### Instructions for the task
Using the data below, find how many lines include the word "append" and report that figure alone.

### Supplied data
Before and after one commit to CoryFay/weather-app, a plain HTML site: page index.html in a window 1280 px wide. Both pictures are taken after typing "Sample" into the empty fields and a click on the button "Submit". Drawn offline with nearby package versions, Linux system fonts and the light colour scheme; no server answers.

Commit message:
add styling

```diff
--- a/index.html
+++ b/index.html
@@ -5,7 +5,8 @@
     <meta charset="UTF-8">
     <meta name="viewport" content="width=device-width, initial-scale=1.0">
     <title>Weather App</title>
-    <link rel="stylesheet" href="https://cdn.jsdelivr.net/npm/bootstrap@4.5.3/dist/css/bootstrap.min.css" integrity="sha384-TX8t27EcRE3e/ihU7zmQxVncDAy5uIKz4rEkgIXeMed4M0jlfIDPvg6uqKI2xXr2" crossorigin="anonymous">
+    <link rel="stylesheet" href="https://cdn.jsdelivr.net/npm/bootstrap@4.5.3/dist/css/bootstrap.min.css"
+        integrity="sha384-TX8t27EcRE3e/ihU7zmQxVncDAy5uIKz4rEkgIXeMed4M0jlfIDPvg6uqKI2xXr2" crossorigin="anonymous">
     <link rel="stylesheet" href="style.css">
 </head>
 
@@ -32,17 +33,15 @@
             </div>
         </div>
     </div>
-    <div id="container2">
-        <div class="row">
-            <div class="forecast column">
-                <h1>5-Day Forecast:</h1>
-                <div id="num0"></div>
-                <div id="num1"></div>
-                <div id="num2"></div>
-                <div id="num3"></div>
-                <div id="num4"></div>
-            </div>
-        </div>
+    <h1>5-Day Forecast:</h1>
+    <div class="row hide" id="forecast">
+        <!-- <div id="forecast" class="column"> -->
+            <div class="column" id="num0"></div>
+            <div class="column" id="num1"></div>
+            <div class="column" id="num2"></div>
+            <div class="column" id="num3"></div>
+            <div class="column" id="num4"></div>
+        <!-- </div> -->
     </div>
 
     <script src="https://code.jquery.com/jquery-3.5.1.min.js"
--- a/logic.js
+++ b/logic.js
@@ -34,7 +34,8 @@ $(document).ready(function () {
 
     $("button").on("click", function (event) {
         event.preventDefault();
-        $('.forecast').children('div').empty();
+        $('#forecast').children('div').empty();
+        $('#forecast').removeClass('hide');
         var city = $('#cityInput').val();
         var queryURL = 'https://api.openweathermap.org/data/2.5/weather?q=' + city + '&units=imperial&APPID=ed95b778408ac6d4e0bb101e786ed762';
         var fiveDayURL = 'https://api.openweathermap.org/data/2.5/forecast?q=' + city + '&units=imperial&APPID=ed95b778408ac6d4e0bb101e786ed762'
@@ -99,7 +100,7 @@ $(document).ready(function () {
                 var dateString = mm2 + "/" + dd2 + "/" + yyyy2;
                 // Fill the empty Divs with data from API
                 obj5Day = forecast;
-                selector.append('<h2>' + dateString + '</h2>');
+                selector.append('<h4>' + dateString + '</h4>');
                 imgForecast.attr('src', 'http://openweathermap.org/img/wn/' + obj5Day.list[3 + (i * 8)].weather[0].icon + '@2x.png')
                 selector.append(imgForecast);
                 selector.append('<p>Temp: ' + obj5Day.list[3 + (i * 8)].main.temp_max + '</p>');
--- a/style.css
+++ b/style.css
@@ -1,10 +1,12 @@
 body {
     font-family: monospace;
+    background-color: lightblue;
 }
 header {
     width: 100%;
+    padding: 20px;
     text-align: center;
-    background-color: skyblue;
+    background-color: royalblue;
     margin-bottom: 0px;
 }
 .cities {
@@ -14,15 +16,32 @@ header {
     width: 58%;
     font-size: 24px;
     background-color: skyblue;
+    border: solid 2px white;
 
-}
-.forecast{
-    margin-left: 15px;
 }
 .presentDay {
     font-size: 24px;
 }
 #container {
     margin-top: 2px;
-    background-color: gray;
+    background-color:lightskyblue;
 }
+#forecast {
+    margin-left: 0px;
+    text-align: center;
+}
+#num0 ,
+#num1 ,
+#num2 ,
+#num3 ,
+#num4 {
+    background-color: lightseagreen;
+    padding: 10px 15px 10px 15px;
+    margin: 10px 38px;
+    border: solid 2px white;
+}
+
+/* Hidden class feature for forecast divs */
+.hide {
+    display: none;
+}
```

### Task result
4